Problem details: Scan the listing for "teaching" and copy out each line that has it.

◇ ◇ ◇ ◇ ◇ ◇ ◇

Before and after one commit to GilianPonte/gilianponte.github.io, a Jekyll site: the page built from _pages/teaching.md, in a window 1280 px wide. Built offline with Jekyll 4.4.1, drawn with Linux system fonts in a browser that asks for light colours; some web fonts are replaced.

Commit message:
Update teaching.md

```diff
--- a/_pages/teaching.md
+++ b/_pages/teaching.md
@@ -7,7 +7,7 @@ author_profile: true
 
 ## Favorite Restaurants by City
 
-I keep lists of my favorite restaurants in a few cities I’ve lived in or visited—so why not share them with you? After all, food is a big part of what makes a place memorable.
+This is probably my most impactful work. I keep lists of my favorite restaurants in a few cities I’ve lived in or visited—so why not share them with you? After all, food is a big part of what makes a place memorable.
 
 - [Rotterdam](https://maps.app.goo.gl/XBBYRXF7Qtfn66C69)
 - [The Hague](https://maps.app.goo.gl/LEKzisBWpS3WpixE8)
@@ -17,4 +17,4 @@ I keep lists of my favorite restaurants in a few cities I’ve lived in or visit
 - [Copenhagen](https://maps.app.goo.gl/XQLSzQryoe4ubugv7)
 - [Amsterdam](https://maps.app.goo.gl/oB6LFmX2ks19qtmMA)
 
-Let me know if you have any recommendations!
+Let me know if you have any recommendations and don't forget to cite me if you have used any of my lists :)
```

◇ ◇ ◇ ◇ ◇ ◇ ◇

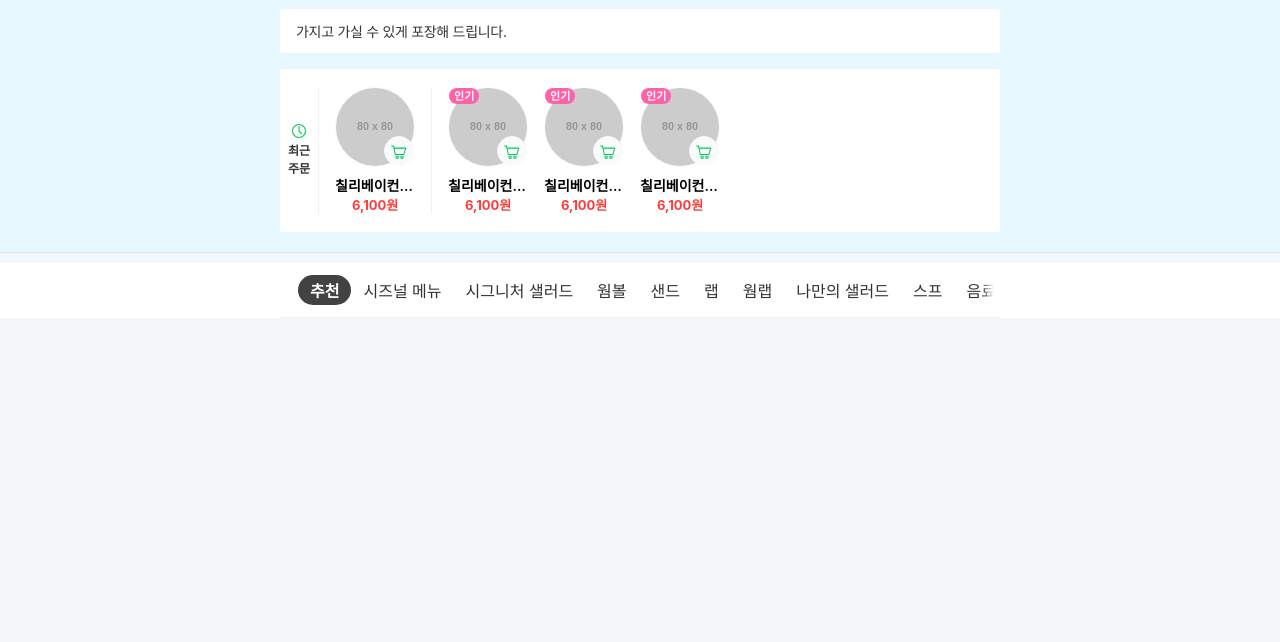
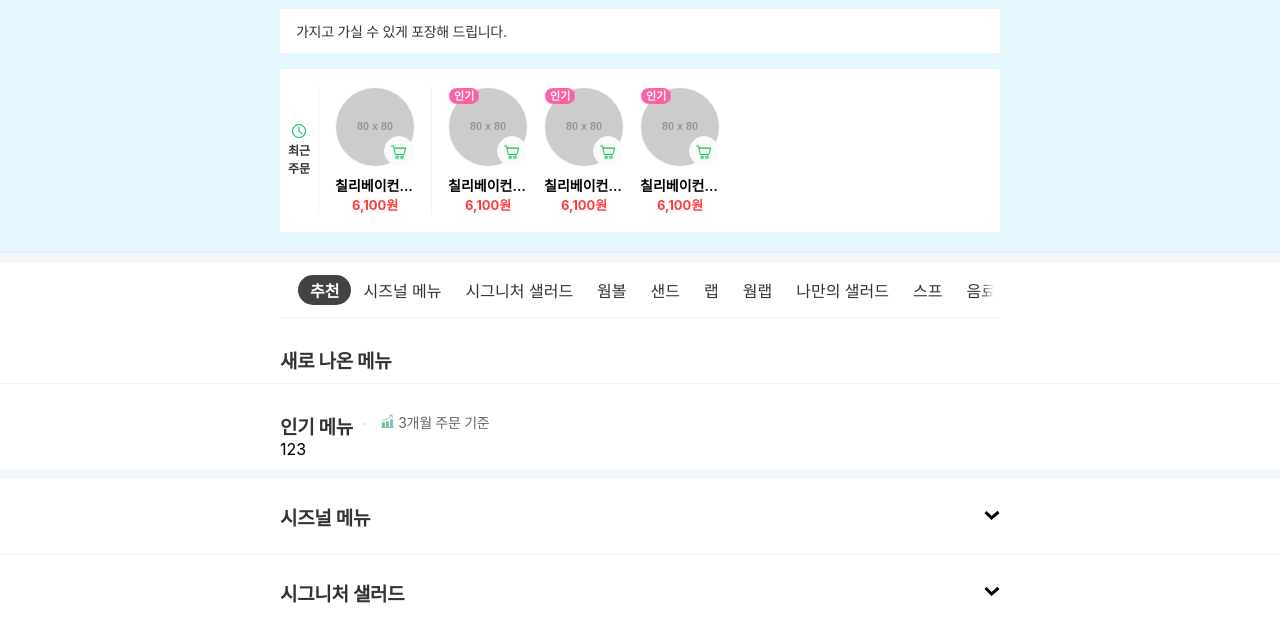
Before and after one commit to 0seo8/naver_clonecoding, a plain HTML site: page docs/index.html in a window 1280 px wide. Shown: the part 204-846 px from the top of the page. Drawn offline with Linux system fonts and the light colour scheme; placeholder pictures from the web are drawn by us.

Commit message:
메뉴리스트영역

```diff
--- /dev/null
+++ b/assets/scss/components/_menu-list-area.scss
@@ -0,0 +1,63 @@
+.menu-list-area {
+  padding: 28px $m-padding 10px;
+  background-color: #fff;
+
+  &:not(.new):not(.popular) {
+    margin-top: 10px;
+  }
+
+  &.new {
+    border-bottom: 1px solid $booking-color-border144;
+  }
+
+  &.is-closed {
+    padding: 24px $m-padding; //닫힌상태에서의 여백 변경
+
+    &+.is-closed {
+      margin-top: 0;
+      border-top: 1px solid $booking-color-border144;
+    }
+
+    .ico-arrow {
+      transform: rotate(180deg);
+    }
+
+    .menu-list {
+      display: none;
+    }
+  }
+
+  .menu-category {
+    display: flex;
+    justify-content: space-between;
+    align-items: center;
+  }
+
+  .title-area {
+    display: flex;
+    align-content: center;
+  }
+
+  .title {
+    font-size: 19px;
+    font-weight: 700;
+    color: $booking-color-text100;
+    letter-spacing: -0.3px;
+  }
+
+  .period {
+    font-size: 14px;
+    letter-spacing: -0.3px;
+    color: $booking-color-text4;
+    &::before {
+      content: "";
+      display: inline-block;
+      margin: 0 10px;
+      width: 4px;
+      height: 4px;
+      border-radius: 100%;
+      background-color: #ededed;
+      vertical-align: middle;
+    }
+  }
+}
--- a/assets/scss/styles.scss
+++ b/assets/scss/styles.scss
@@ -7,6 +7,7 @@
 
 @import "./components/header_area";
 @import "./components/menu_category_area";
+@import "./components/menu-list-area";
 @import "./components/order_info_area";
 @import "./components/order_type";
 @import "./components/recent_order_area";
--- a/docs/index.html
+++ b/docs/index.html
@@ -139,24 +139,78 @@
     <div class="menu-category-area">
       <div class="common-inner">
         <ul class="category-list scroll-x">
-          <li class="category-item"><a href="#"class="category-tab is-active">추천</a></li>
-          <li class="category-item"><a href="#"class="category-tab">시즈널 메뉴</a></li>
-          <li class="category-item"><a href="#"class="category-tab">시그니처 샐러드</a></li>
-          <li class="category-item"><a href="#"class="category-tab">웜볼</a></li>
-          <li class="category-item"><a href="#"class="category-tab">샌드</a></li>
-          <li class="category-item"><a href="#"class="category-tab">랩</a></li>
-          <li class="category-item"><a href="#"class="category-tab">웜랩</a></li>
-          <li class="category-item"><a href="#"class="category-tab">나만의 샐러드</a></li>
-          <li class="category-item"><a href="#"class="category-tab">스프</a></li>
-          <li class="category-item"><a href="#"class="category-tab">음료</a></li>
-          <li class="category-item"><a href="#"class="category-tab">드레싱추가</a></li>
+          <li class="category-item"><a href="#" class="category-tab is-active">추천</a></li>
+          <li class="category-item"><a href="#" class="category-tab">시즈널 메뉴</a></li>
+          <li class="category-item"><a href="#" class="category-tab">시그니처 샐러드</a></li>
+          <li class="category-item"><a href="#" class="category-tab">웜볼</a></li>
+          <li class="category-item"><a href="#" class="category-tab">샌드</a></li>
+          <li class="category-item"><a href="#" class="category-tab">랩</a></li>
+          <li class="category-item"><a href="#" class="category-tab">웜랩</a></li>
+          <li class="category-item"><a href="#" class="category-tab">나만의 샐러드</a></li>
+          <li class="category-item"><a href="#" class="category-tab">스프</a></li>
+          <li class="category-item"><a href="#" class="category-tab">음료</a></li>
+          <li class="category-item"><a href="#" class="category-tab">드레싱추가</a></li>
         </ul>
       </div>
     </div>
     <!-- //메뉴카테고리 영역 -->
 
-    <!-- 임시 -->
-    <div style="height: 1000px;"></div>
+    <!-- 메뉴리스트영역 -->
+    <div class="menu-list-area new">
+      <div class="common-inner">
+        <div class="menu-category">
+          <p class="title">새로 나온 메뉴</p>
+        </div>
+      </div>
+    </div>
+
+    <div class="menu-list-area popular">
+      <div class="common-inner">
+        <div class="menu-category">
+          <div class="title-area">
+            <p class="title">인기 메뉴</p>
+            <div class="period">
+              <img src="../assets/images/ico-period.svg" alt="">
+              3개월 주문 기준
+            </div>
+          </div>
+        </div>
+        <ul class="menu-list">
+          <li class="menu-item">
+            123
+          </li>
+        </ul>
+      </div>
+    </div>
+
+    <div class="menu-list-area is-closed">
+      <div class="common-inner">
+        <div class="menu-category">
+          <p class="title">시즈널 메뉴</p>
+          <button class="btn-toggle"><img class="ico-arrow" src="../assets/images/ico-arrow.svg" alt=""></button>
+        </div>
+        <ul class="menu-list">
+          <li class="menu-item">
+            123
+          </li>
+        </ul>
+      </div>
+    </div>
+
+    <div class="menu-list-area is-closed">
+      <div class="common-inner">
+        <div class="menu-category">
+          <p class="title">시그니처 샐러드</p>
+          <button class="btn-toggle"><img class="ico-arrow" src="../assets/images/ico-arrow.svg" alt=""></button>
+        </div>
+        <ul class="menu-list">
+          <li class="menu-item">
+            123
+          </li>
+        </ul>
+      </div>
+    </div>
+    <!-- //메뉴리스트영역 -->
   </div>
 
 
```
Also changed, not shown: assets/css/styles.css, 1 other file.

◇ ◇ ◇ ◇ ◇ ◇ ◇

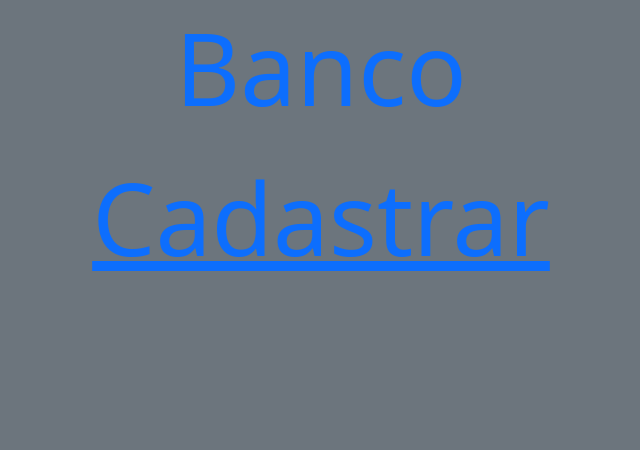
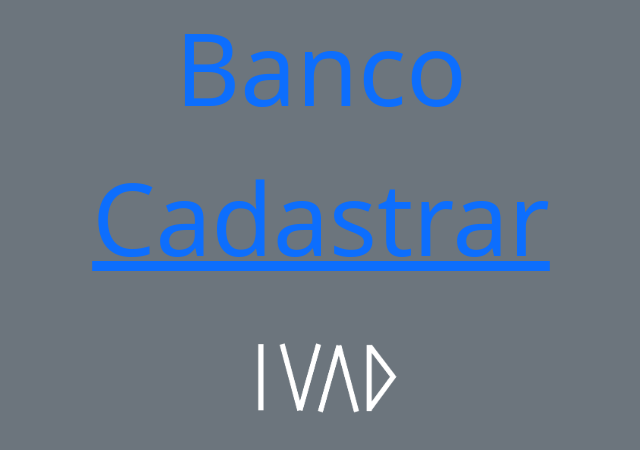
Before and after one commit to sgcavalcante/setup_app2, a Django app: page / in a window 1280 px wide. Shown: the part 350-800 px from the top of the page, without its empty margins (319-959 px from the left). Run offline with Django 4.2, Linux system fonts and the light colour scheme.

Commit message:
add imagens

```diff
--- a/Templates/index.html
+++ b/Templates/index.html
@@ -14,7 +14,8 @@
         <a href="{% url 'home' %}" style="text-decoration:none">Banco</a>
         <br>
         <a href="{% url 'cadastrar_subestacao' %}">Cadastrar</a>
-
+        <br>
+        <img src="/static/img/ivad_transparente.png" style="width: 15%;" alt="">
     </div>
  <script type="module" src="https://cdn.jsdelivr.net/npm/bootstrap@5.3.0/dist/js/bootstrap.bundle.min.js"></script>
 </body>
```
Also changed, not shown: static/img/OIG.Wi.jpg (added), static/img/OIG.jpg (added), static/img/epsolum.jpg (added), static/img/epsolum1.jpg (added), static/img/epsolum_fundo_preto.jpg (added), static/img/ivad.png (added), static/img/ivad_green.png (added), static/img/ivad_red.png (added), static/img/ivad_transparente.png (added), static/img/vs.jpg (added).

◇ ◇ ◇ ◇ ◇ ◇ ◇

Result of this exercise:
Before and after one commit to GilianPonte/gilianponte.github.io, a Jekyll site: the page built from _pages/teaching.md, in a window 1280 px wide. Built offline with Jekyll 4.4.1, drawn with Linux system fonts in a browser that asks for light colours; some web fonts are replaced.
Update teaching.md
--- a/_pages/teaching.md
+++ b/_pages/teaching.md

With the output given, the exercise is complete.